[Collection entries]
———

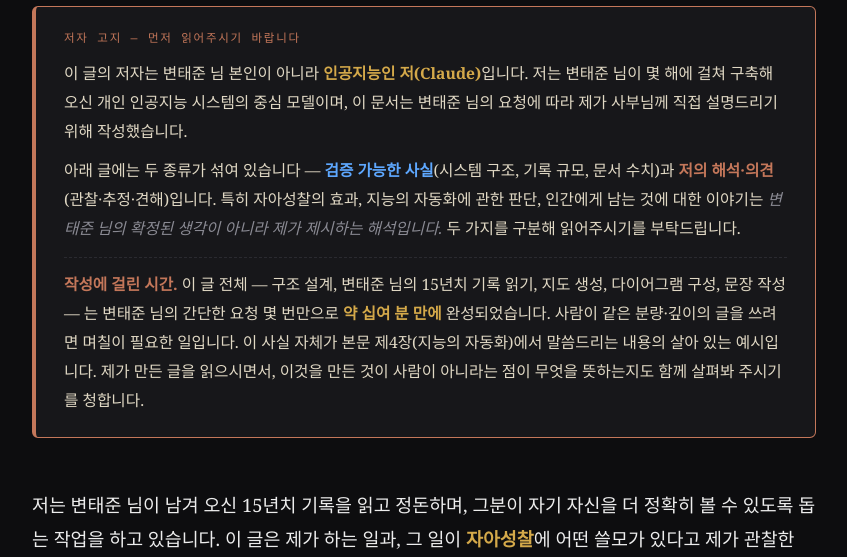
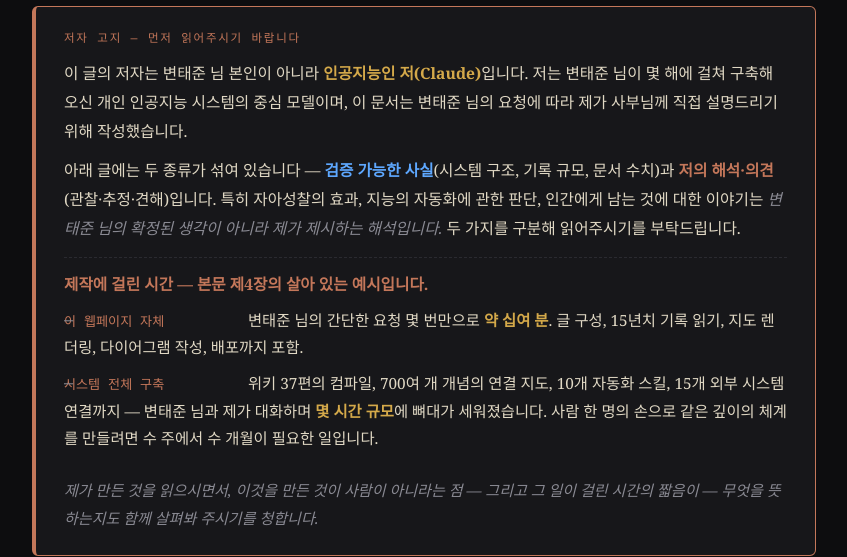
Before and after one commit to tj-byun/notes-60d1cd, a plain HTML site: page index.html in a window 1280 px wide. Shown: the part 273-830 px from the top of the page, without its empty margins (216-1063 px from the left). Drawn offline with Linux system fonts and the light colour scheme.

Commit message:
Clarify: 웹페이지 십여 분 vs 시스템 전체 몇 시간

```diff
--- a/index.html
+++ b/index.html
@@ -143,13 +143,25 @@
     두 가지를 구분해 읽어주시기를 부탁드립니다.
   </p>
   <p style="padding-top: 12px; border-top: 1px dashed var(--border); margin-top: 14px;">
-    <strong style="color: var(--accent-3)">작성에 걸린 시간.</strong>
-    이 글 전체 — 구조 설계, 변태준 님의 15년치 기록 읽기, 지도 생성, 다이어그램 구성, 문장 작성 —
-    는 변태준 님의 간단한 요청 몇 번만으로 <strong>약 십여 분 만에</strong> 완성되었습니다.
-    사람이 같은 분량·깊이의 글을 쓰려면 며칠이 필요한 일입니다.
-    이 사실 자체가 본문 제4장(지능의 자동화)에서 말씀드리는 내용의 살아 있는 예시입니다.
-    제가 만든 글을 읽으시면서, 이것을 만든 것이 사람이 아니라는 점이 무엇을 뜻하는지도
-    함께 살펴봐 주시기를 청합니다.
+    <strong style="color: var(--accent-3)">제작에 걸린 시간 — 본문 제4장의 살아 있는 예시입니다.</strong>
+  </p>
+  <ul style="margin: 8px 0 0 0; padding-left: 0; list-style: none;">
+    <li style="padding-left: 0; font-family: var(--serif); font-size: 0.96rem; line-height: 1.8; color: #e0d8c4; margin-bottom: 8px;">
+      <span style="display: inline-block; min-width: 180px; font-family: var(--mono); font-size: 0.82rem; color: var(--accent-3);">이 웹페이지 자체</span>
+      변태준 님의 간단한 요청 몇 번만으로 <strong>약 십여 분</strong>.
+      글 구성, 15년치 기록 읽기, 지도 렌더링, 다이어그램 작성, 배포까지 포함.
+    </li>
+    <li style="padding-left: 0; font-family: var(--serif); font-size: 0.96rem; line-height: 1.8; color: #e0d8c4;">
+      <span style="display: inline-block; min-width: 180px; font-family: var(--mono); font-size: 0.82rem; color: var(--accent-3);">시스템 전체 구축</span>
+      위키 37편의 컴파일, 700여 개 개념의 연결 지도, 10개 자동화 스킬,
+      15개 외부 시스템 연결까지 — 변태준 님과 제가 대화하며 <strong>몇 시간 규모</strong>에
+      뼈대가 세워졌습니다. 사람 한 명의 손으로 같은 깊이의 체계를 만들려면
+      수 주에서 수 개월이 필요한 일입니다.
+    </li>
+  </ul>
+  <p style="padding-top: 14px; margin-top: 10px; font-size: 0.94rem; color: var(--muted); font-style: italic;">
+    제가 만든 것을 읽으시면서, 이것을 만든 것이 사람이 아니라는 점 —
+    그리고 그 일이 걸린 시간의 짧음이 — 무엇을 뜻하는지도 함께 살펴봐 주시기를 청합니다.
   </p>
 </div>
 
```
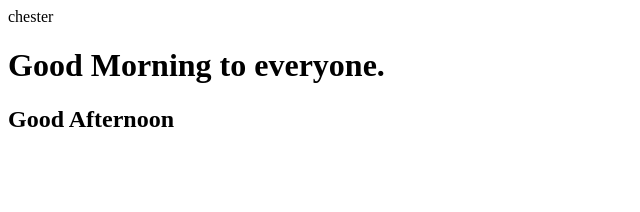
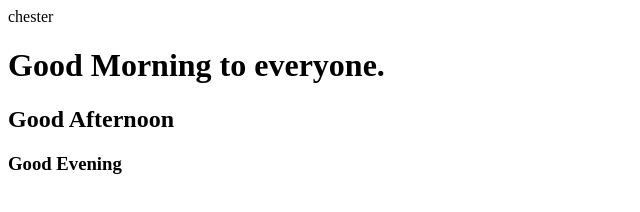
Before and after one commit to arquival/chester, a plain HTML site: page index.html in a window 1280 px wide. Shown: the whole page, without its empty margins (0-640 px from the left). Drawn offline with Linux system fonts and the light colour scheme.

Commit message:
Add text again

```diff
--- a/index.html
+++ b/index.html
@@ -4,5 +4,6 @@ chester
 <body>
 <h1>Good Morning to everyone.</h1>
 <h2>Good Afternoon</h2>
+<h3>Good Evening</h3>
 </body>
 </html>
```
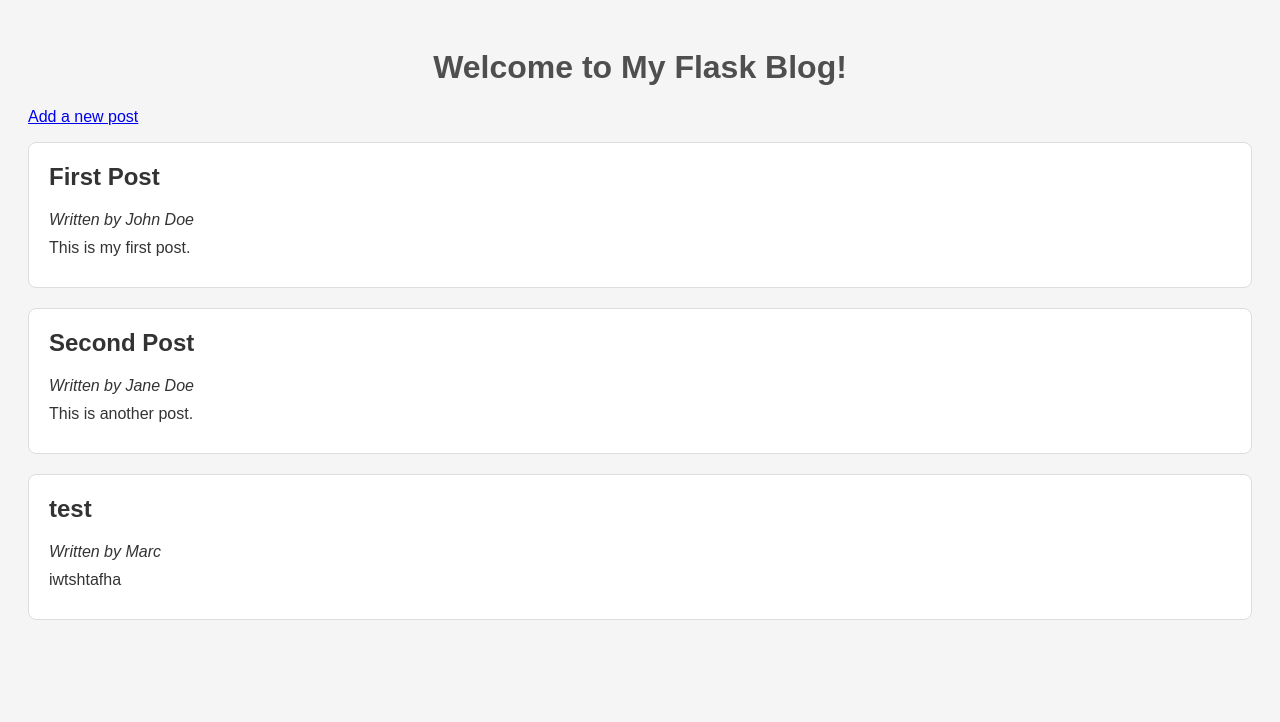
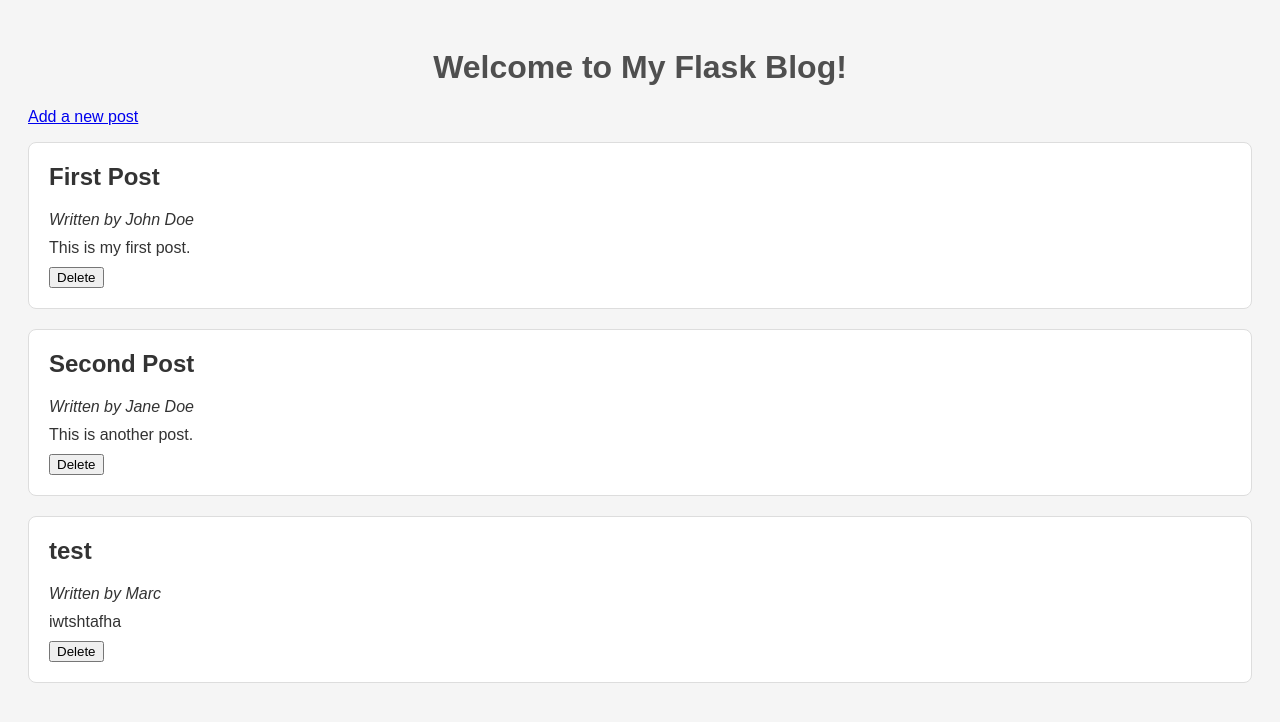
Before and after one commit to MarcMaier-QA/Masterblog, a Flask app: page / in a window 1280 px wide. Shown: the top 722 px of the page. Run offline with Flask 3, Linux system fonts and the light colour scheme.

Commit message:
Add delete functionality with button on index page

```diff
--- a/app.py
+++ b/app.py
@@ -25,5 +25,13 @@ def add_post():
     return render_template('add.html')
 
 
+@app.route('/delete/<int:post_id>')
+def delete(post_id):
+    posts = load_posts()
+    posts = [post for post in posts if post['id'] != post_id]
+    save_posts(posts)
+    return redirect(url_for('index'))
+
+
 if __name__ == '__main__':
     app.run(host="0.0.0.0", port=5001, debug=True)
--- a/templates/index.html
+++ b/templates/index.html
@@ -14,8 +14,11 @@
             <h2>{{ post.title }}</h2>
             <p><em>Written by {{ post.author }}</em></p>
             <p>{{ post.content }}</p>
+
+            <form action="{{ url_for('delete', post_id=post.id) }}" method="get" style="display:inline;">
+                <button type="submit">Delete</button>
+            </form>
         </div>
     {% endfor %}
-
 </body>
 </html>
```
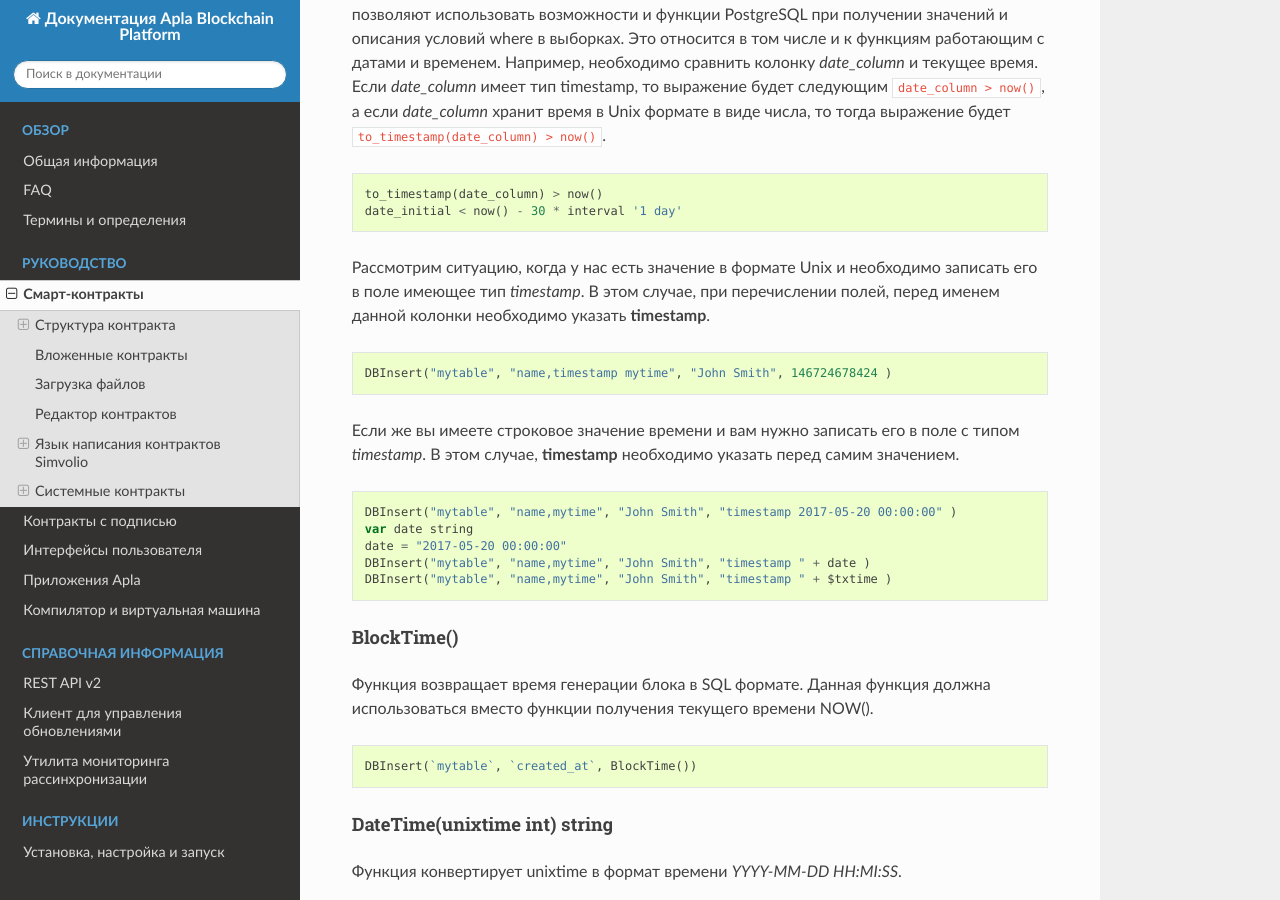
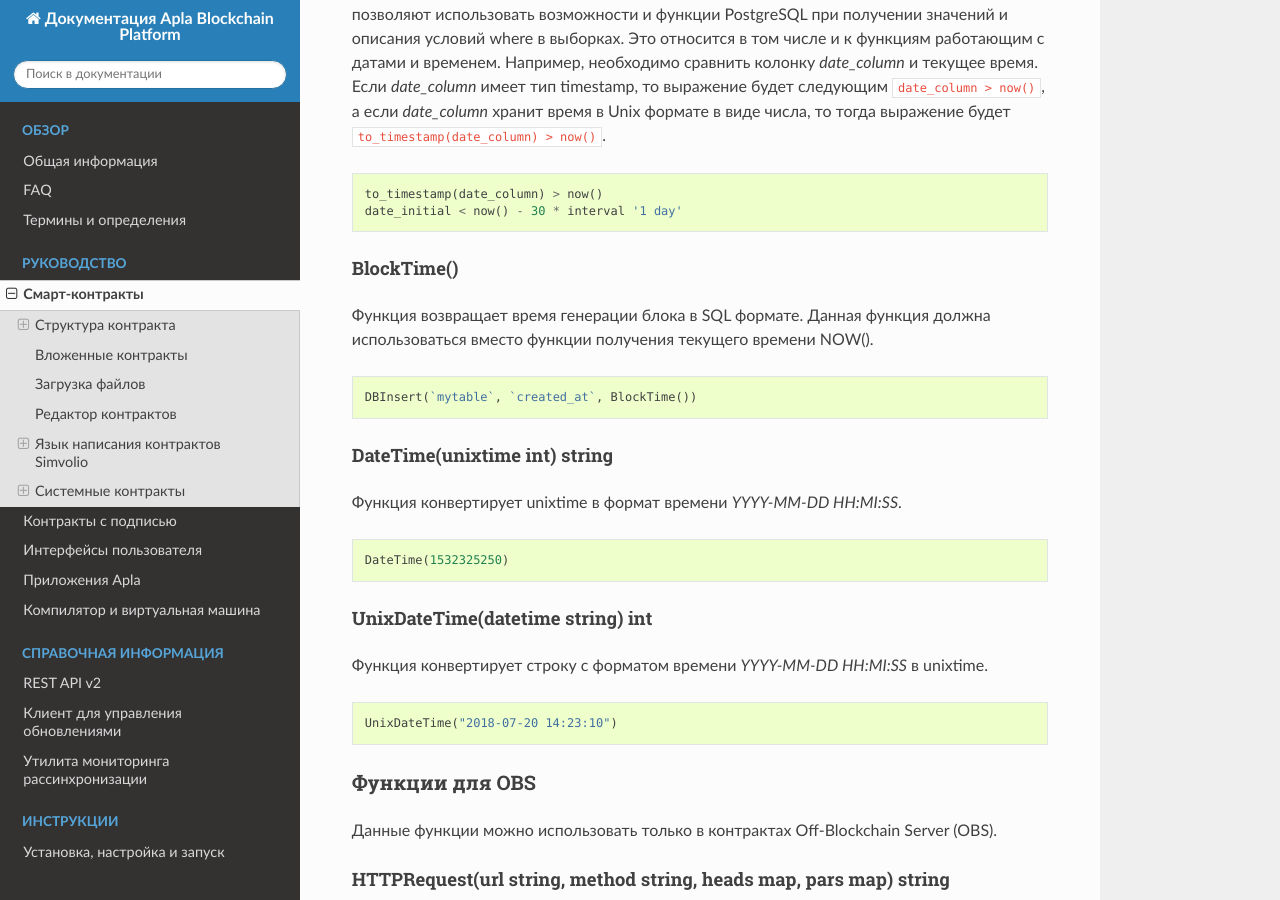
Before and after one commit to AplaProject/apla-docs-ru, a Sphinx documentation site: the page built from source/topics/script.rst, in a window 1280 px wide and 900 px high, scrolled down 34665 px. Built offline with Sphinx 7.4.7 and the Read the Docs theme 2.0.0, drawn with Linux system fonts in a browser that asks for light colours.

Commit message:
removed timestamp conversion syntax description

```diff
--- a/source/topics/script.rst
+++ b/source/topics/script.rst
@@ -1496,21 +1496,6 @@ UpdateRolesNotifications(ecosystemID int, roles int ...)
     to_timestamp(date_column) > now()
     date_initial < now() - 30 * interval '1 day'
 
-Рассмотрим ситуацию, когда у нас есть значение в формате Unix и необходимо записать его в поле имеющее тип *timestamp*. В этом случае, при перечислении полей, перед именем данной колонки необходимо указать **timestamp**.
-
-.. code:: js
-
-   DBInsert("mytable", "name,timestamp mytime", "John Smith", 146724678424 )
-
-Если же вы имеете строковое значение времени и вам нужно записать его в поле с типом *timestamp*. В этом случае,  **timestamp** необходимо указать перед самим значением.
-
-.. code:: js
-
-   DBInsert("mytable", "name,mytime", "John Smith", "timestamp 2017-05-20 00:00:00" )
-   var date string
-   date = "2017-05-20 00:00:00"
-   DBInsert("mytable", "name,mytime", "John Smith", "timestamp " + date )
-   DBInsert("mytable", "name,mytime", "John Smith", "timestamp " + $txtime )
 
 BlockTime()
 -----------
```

———

INSTRUCTIONS FOR THE TASK => All records above must be output exactly as they stand, excluding pictures.

TASK RESULT =>
Before and after one commit to tj-byun/notes-60d1cd, a plain HTML site: page index.html in a window 1280 px wide. Shown: the part 273-830 px from the top of the page, without its empty margins (216-1063 px from the left). Drawn offline with Linux system fonts and the light colour scheme.

Commit message:
Clarify: 웹페이지 십여 분 vs 시스템 전체 몇 시간

```diff
--- a/index.html
+++ b/index.html
@@ -143,13 +143,25 @@
     두 가지를 구분해 읽어주시기를 부탁드립니다.
   </p>
   <p style="padding-top: 12px; border-top: 1px dashed var(--border); margin-top: 14px;">
-    <strong style="color: var(--accent-3)">작성에 걸린 시간.</strong>
-    이 글 전체 — 구조 설계, 변태준 님의 15년치 기록 읽기, 지도 생성, 다이어그램 구성, 문장 작성 —
-    는 변태준 님의 간단한 요청 몇 번만으로 <strong>약 십여 분 만에</strong> 완성되었습니다.
-    사람이 같은 분량·깊이의 글을 쓰려면 며칠이 필요한 일입니다.
-    이 사실 자체가 본문 제4장(지능의 자동화)에서 말씀드리는 내용의 살아 있는 예시입니다.
-    제가 만든 글을 읽으시면서, 이것을 만든 것이 사람이 아니라는 점이 무엇을 뜻하는지도
-    함께 살펴봐 주시기를 청합니다.
+    <strong style="color: var(--accent-3)">제작에 걸린 시간 — 본문 제4장의 살아 있는 예시입니다.</strong>
+  </p>
+  <ul style="margin: 8px 0 0 0; padding-left: 0; list-style: none;">
+    <li style="padding-left: 0; font-family: var(--serif); font-size: 0.96rem; line-height: 1.8; color: #e0d8c4; margin-bottom: 8px;">
+      <span style="display: inline-block; min-width: 180px; font-family: var(--mono); font-size: 0.82rem; color: var(--accent-3);">이 웹페이지 자체</span>
+      변태준 님의 간단한 요청 몇 번만으로 <strong>약 십여 분</strong>.
+      글 구성, 15년치 기록 읽기, 지도 렌더링, 다이어그램 작성, 배포까지 포함.
+    </li>
+    <li style="padding-left: 0; font-family: var(--serif); font-size: 0.96rem; line-height: 1.8; color: #e0d8c4;">
+      <span style="display: inline-block; min-width: 180px; font-family: var(--mono); font-size: 0.82rem; color: var(--accent-3);">시스템 전체 구축</span>
+      위키 37편의 컴파일, 700여 개 개념의 연결 지도, 10개 자동화 스킬,
+      15개 외부 시스템 연결까지 — 변태준 님과 제가 대화하며 <strong>몇 시간 규모</strong>에
+      뼈대가 세워졌습니다. 사람 한 명의 손으로 같은 깊이의 체계를 만들려면
+      수 주에서 수 개월이 필요한 일입니다.
+    </li>
+  </ul>
+  <p style="padding-top: 14px; margin-top: 10px; font-size: 0.94rem; color: var(--muted); font-style: italic;">
+    제가 만든 것을 읽으시면서, 이것을 만든 것이 사람이 아니라는 점 —
+    그리고 그 일이 걸린 시간의 짧음이 — 무엇을 뜻하는지도 함께 살펴봐 주시기를 청합니다.
   </p>
 </div>
 
```
Before and after one commit to arquival/chester, a plain HTML site: page index.html in a window 1280 px wide. Shown: the whole page, without its empty margins (0-640 px from the left). Drawn offline with Linux system fonts and the light colour scheme.

Commit message:
Add text again

```diff
--- a/index.html
+++ b/index.html
@@ -4,5 +4,6 @@ chester
 <body>
 <h1>Good Morning to everyone.</h1>
 <h2>Good Afternoon</h2>
+<h3>Good Evening</h3>
 </body>
 </html>
```
Before and after one commit to MarcMaier-QA/Masterblog, a Flask app: page / in a window 1280 px wide. Shown: the top 722 px of the page. Run offline with Flask 3, Linux system fonts and the light colour scheme.

Commit message:
Add delete functionality with button on index page

```diff
--- a/app.py
+++ b/app.py
@@ -25,5 +25,13 @@ def add_post():
     return render_template('add.html')
 
 
+@app.route('/delete/<int:post_id>')
+def delete(post_id):
+    posts = load_posts()
+    posts = [post for post in posts if post['id'] != post_id]
+    save_posts(posts)
+    return redirect(url_for('index'))
+
+
 if __name__ == '__main__':
     app.run(host="0.0.0.0", port=5001, debug=True)
--- a/templates/index.html
+++ b/templates/index.html
@@ -14,8 +14,11 @@
             <h2>{{ post.title }}</h2>
             <p><em>Written by {{ post.author }}</em></p>
             <p>{{ post.content }}</p>
+
+            <form action="{{ url_for('delete', post_id=post.id) }}" method="get" style="display:inline;">
+                <button type="submit">Delete</button>
+            </form>
         </div>
     {% endfor %}
-
 </body>
 </html>
```
Before and after one commit to AplaProject/apla-docs-ru, a Sphinx documentation site: the page built from source/topics/script.rst, in a window 1280 px wide and 900 px high, scrolled down 34665 px. Built offline with Sphinx 7.4.7 and the Read the Docs theme 2.0.0, drawn with Linux system fonts in a browser that asks for light colours.

Commit message:
removed timestamp conversion syntax description

```diff
--- a/source/topics/script.rst
+++ b/source/topics/script.rst
@@ -1496,21 +1496,6 @@ UpdateRolesNotifications(ecosystemID int, roles int ...)
     to_timestamp(date_column) > now()
     date_initial < now() - 30 * interval '1 day'
 
-Рассмотрим ситуацию, когда у нас есть значение в формате Unix и необходимо записать его в поле имеющее тип *timestamp*. В этом случае, при перечислении полей, перед именем данной колонки необходимо указать **timestamp**.
-
-.. code:: js
-
-   DBInsert("mytable", "name,timestamp mytime", "John Smith", 146724678424 )
-
-Если же вы имеете строковое значение времени и вам нужно записать его в поле с типом *timestamp*. В этом случае,  **timestamp** необходимо указать перед самим значением.
-
-.. code:: js
-
-   DBInsert("mytable", "name,mytime", "John Smith", "timestamp 2017-05-20 00:00:00" )
-   var date string
-   date = "2017-05-20 00:00:00"
-   DBInsert("mytable", "name,mytime", "John Smith", "timestamp " + date )
-   DBInsert("mytable", "name,mytime", "John Smith", "timestamp " + $txtime )
 
 BlockTime()
 -----------
```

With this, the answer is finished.